Furthermore, the new Iraqi leaders (Prime Minister Adel Abdel Mahdi, Speaker Mohamad al-Halbusi and President Barham Salih) have been chosen in perfect harmony with the will of Iran. If it becomes necessary to choose between Tehran and Washington, Iraq will not stand for sanctions against the Iranian people, regardless of the consequences. And if the US forces Iraq’s hand on Iran sanctions, it will lose Mesopotamia to the advantage of Iran and Russia. Indeed, Moscow is sitting today, along with high ranking Iraqi, Syrian and Iranian military advisors, in one single operational room in Baghdad,waiting to pick up the slack if the US moves away from or slows down military support to Iraq, but also to ensure that ISIS doesn’t return to occupy any city in Mesopotamia.
In Syria, the US – and its European and Arab partners – aimed for regime change and became identified with a policy of deliberate destruction of the Levant, with the goal of removing President Bashar Assad from power. Qatar alone is said to have invested over 130 billion dollars for this failed objective. Today, the lowest estimate of reconstruction costs for Syria ranges between 250 and 350 billion dollars. The war imposed on Syria has resulted in the formation of many Syrian groups trained by Iran and Hezbollah who have naturally shared their warfare experience with their ally. These groups, if Assad so wills, will form a strong alliance with the “Axis of Resistance” that has grown up in Iraq, and which has existed in Lebanon for decades.
In Palestine, Hamas joined the regime-change campaign against Syria at the beginning of the war in 2011. The political leadership declared its animosity to Assad and many of its fighters joined al-Qaeda and others joined ISIS, particularly in the Palestinian camp of Yarmouk, south of Damascus. These Palestinian fighters shared with Syrian and other foreign fighters their guerrilla experience learned from Iran and from Hezbollah training camps. A few of these carried out suicide attacks against Iraqi security forces and civilians in Mesopotamia and against the Syrian army and its allies, including Hezbollah, in the Levant.
But the US establishment decided to distance itself from the Palestinian cause and embraced unconditionally the Israeli apartheid policy towards Palestine: the US supports Israel blindly.

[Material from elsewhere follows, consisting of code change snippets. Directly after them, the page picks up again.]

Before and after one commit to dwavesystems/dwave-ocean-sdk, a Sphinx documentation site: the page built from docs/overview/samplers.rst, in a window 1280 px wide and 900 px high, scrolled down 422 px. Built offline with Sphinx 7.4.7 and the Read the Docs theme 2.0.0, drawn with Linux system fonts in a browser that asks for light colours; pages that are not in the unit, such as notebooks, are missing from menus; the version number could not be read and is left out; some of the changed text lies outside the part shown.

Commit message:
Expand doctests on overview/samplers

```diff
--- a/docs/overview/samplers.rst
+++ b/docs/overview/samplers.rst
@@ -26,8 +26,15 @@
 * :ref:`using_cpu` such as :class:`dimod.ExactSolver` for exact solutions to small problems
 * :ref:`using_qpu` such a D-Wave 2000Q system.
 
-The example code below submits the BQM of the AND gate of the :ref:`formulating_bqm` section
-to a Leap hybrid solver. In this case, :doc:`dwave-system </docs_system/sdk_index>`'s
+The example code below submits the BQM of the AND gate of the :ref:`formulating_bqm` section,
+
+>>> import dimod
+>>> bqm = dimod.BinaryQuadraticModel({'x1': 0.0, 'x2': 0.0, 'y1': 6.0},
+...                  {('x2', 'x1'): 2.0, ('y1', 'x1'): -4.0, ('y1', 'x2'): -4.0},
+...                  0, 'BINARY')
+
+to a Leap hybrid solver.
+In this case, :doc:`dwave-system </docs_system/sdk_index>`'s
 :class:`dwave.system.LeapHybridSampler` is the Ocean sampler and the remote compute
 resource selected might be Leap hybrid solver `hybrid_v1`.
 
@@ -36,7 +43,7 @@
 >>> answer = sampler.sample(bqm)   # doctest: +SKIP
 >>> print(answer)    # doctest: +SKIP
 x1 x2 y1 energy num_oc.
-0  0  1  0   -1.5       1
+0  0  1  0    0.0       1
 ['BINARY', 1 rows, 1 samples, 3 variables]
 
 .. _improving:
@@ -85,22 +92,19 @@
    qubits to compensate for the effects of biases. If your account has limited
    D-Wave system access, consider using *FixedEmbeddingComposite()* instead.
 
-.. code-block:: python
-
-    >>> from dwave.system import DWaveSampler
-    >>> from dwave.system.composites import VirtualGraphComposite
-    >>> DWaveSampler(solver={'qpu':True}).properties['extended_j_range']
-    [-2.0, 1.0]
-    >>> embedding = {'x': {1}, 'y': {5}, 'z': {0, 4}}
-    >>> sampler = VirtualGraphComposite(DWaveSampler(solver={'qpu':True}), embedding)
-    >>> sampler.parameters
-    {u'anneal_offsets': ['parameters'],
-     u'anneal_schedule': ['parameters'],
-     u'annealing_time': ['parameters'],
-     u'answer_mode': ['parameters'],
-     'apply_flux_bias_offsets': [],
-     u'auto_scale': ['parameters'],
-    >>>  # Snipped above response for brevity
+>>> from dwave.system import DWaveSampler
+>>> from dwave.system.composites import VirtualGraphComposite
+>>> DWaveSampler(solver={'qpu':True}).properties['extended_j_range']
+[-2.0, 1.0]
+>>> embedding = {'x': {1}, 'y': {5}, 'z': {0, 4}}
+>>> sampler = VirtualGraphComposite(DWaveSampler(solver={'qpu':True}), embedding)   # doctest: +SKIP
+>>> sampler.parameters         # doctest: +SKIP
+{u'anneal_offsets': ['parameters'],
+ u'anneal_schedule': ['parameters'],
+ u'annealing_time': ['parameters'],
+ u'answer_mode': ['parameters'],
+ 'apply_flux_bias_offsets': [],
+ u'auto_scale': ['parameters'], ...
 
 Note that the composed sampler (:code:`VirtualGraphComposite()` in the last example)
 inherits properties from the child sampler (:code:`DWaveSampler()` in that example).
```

It has recognised Jerusalem as the capital of Israel, suspended financial aid to UN institutions supporting Palestinian refugees (schools, medical care, homes), and rejected the right of return of Palestinians. All this has pushed various Palestinian groups, including the Palestinian Authority, to acknowledge that any negotiation with Israel is useless and that also the US can no longer be considered a reliable partner. Moreover, the failed regime-change in Syria and the humiliating conditions place on Arab financial support were in a way the last straws that convinced Hamas to change its position, giving up on the Oslo agreement and joining the Axis of the Resistance.
The 48 hours battle in Gaza with Israel November 12-13 showed unprecedented unity between Hamas, the Islamic Jihad and many other Palestinian groups (13 groups in total have united in one single military operational room for the first time ever), and their closeness to Iran and Hezbollah, indicating, once again, the failure of US policy in the Middle East.

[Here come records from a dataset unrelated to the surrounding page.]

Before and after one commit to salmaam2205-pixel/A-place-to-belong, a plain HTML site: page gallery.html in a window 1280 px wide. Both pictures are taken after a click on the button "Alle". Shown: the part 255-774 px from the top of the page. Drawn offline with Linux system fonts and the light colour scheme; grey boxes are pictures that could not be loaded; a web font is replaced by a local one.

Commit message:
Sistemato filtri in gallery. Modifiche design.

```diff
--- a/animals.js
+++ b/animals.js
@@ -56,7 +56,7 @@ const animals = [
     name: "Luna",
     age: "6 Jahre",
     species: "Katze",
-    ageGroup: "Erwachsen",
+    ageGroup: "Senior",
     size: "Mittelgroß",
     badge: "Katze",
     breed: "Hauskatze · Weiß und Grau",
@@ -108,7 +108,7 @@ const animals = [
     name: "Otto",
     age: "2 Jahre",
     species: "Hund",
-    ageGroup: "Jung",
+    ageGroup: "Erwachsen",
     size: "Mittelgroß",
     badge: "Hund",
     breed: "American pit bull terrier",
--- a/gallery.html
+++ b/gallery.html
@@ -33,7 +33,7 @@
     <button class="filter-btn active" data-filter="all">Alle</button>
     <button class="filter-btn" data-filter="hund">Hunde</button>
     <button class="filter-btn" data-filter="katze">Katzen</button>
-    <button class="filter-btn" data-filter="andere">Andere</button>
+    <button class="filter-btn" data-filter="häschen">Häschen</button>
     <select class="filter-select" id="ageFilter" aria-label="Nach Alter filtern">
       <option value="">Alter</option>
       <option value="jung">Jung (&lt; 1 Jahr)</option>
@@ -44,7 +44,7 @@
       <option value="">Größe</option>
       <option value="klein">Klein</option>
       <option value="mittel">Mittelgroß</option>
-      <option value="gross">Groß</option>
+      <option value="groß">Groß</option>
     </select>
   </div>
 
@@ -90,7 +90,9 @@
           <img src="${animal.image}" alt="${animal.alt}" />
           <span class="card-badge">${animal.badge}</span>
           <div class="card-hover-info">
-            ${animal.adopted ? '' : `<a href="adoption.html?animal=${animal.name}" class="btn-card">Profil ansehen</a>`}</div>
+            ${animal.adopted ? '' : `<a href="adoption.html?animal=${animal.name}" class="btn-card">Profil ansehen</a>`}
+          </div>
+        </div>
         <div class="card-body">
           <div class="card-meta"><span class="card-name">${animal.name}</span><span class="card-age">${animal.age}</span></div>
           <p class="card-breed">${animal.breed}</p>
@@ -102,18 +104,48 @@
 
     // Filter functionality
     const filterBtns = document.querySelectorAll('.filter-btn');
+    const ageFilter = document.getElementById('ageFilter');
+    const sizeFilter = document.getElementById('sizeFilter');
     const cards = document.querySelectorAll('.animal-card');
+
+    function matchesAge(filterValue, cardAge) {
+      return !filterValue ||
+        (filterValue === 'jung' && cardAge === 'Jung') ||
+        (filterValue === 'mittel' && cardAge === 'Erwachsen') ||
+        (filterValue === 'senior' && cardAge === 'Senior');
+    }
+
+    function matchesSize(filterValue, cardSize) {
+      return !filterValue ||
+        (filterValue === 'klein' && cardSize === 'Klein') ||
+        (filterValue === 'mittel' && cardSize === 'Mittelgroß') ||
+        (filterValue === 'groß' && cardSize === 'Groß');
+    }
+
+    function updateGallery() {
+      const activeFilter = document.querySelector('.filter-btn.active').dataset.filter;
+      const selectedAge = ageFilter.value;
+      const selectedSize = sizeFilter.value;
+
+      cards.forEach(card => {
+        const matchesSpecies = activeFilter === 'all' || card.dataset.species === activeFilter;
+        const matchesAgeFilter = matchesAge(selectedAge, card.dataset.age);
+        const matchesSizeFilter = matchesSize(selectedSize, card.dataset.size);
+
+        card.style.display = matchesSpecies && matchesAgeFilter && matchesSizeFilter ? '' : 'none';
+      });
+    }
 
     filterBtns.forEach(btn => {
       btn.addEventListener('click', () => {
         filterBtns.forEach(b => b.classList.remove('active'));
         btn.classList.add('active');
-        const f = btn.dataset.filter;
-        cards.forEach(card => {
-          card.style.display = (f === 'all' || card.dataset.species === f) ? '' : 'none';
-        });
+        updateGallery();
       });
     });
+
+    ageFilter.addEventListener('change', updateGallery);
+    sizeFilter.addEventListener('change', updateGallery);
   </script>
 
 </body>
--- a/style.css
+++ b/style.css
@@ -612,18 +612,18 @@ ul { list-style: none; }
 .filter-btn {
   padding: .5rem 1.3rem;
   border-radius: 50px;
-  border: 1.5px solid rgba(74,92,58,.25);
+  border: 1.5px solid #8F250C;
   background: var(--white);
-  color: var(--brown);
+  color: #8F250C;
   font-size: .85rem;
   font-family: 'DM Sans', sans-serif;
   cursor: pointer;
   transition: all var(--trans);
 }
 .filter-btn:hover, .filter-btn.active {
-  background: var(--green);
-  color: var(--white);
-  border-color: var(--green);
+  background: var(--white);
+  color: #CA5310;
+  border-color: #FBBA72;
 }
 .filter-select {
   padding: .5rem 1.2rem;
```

In Lebanon, Hezbollah has gathered unique and mind-boggling war experience during the last five years of war against the extremist groups of al-Qaeda and ISIS, fighting alongside two classical armies on multiple fronts: the Syrian Army and the Russian superpower Army. The US now seems willing to increase pressure on the Lebanon to further cripple its economy. These sanctions will likely affect Lebanon more than Hezbollah itself.
The US put on its “terrorist list” the owners of currency exchange offices in Lebanon known to have exchanged Euros received from Iran for dollars. It has arrested a well-known businessman who benefits from Hezbollah sympathy and who offers a discount to Hezbollah militants and their families when selling his flats.

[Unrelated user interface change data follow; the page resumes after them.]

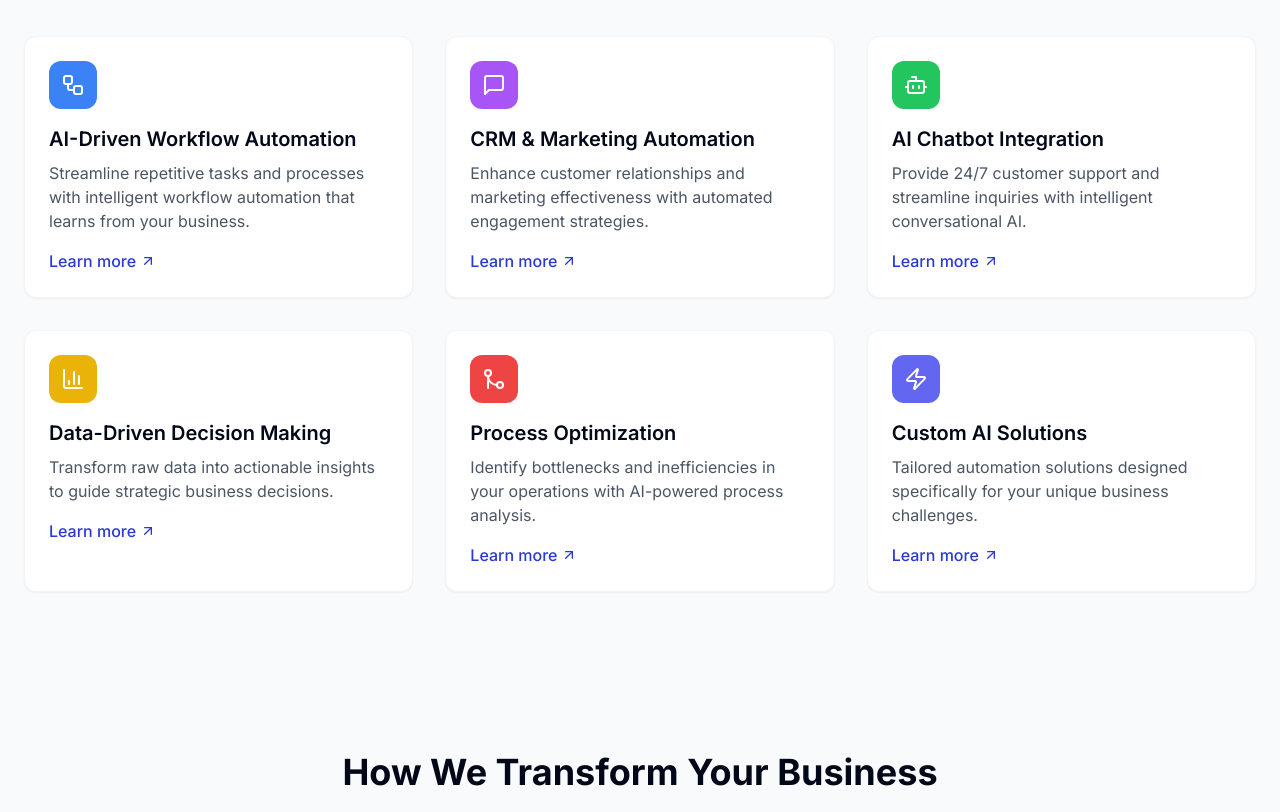
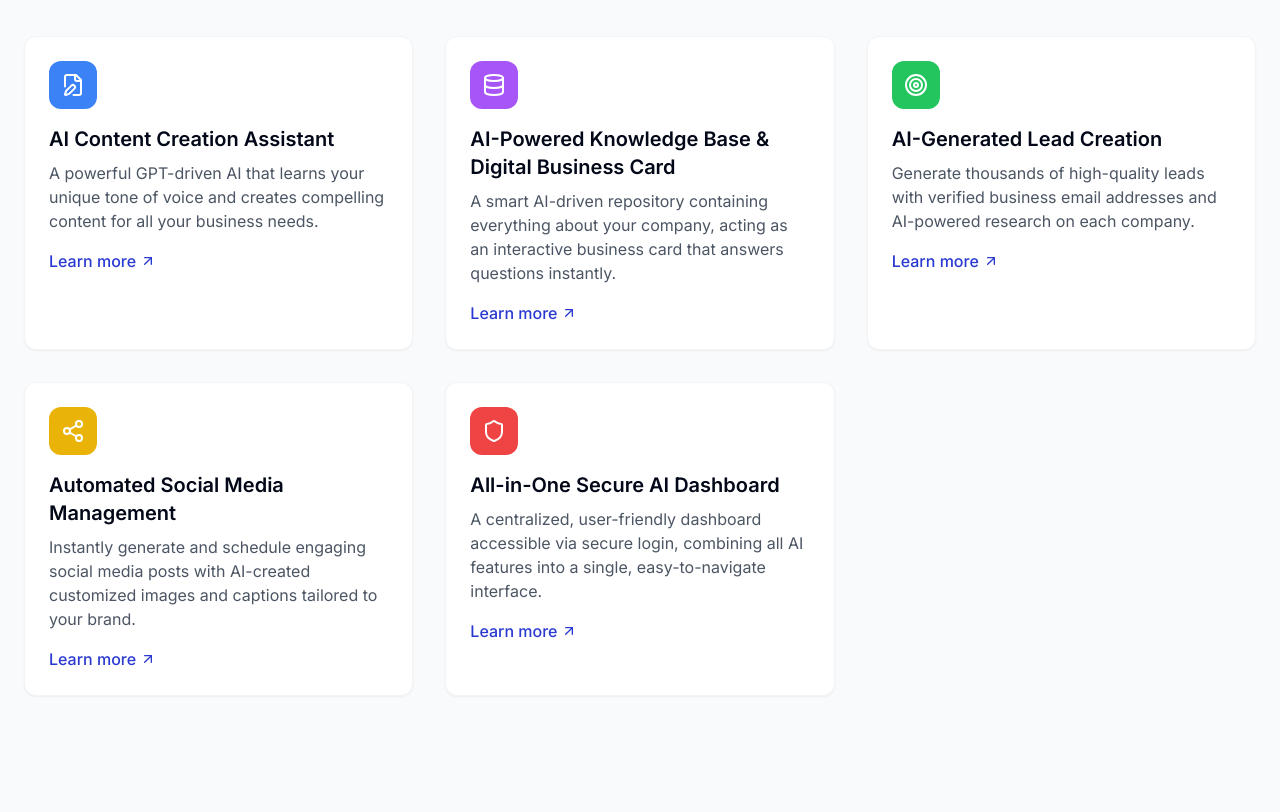
Before and after one commit to ZhuyuNtzh/deep-blue-flow-45, a React (Vite) app: page / in a window 1280 px wide. Shown: the part 1060-1872 px from the top of the page. Built offline with nearby package versions, Linux system fonts and the light colour scheme.

Commit message:
Update features section content
Updates the content of the features section cards.

```diff
--- a/src/components/Features.tsx
+++ b/src/components/Features.tsx
@@ -1,44 +1,38 @@
 
 import React from 'react';
-import { ArrowUpRight, MessageSquare, Workflow, BarChart3, GitMerge, Zap, Bot } from 'lucide-react';
+import { ArrowUpRight, FileEdit, Database, Target, Share2, Shield } from 'lucide-react';
 import { Link } from 'react-router-dom';
 
 const features = [
   {
-    title: 'AI-Driven Workflow Automation',
-    description: 'Streamline repetitive tasks and processes with intelligent workflow automation that learns from your business.',
-    icon: Workflow,
+    title: 'AI Content Creation Assistant',
+    description: 'A powerful GPT-driven AI that learns your unique tone of voice and creates compelling content for all your business needs.',
+    icon: FileEdit,
     color: 'bg-blue-500',
   },
   {
-    title: 'CRM & Marketing Automation',
-    description: 'Enhance customer relationships and marketing effectiveness with automated engagement strategies.',
-    icon: MessageSquare,
+    title: 'AI-Powered Knowledge Base & Digital Business Card',
+    description: 'A smart AI-driven repository containing everything about your company, acting as an interactive business card that answers questions instantly.',
+    icon: Database,
     color: 'bg-purple-500',
   },
   {
-    title: 'AI Chatbot Integration',
-    description: 'Provide 24/7 customer support and streamline inquiries with intelligent conversational AI.',
-    icon: Bot,
+    title: 'AI-Generated Lead Creation',
+    description: 'Generate thousands of high-quality leads with verified business email addresses and AI-powered research on each company.',
+    icon: Target,
     color: 'bg-green-500',
   },
   {
-    title: 'Data-Driven Decision Making',
-    description: 'Transform raw data into actionable insights to guide strategic business decisions.',
-    icon: BarChart3,
+    title: 'Automated Social Media Management',
+    description: 'Instantly generate and schedule engaging social media posts with AI-created customized images and captions tailored to your brand.',
+    icon: Share2,
     color: 'bg-yellow-500',
   },
   {
-    title: 'Process Optimization',
-    description: 'Identify bottlenecks and inefficiencies in your operations with AI-powered process analysis.',
-    icon: GitMerge,
+    title: 'All-in-One Secure AI Dashboard',
+    description: 'A centralized, user-friendly dashboard accessible via secure login, combining all AI features into a single, easy-to-navigate interface.',
+    icon: Shield,
     color: 'bg-red-500',
-  },
-  {
-    title: 'Custom AI Solutions',
-    description: 'Tailored automation solutions designed specifically for your unique business challenges.',
-    icon: Zap,
-    color: 'bg-indigo-500',
   },
 ];
 
```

Also, with the collaboration of the ex-prime minister Haidar Abadi, the US got Baghdad to freeze over 90 million dollars due to a Lebanese constructor who has fulfilled contracts in various Iraqi cities, but who is accused by the Americans of being close to Hezbollah.
Moreover, the US Treasury Department is forcing the Lebanese Central bank to provide an impressive amount of information and databases on civilians – under the heading of fighting terrorism – and managed to freeze the accounts of many Shia, including those who have nothing whatsoever to do with the organisation.
And finally, the US administration put on its list of terrorists the Secretary-General of Hezbollah, his deputy, and various top leaders. These men will thus never be able to visit Disneyland or enjoy the wildlife in Las Vegas!
The US seems unaware that both Iran and Russia are eager to see the US lift their conditional support to the Lebanese Army and government. In coordination with the Lebanese government, Iran can build many factories in Lebanon, benefitting from its experience in various fields, mainly in the pharmaceutical domain, car production, domestic utilities and military industry. In parallel, Russia is already actively establishing connections with Lebanese officials, inviting them to Moscow, which will increase its presence and foothold in the Lebanon.
There is nothing the US can do to reduce Hezbollah’s military power today. Sayyed Nasrallah is said to be ready to unleash his precision missiles against Israel to show his strength and, above all, to prove how weak Israel will be in any future war. There is no doubt that Israel has an impressive military machine with a great capacity for destruction. Nevertheless, since 1949 Israel has never been subjected to precision missiles with hundreds of explosives on each of their warheads, capable of covering the entire Israeli territory and of reaching any target.
If Israel’s Iron Dome can intercept 80% of Hezbollah’s missiles, the consequences of 2000 missiles (out of 10,000, of which 8000 were intercepted) hitting their targets with 400-500 kg of explosives each are inconceivable for Israel. That means an equivalent of 1.000.000 kgs of explosive if Hezbollah were to limit its use to 10,000 missiles and no more than that (Israel claim Hezbollah has 150,000 rockets and missiles).
Hezbollah represents a sizeable chunk of the Lebanese population. It is not a conventional organisation, but one that has become part of the “hearts and minds” of the population–an old strategy that Hezbollah adopted so as to integrate with the population and the society it is living in.
Hezbollah did use force domestically on one occasion, in the May 7, 2008 episode when the group took the Lebanese capital by firing only a few bullets-much less time than it took Israel to occupy Beirut in 1982. Hezbollah doesn’t need to use military power to control Lebanon. But the Lebanese Shia are no longer alone in the Axis of Resistance. This axis won’t hesitate to turn tables on the US if pushed to take control of the country: which may happen if the US continues efforts to submit Lebanon to its hegemony.
By Elijah J. Magnier
Source: Elijah J. Magnier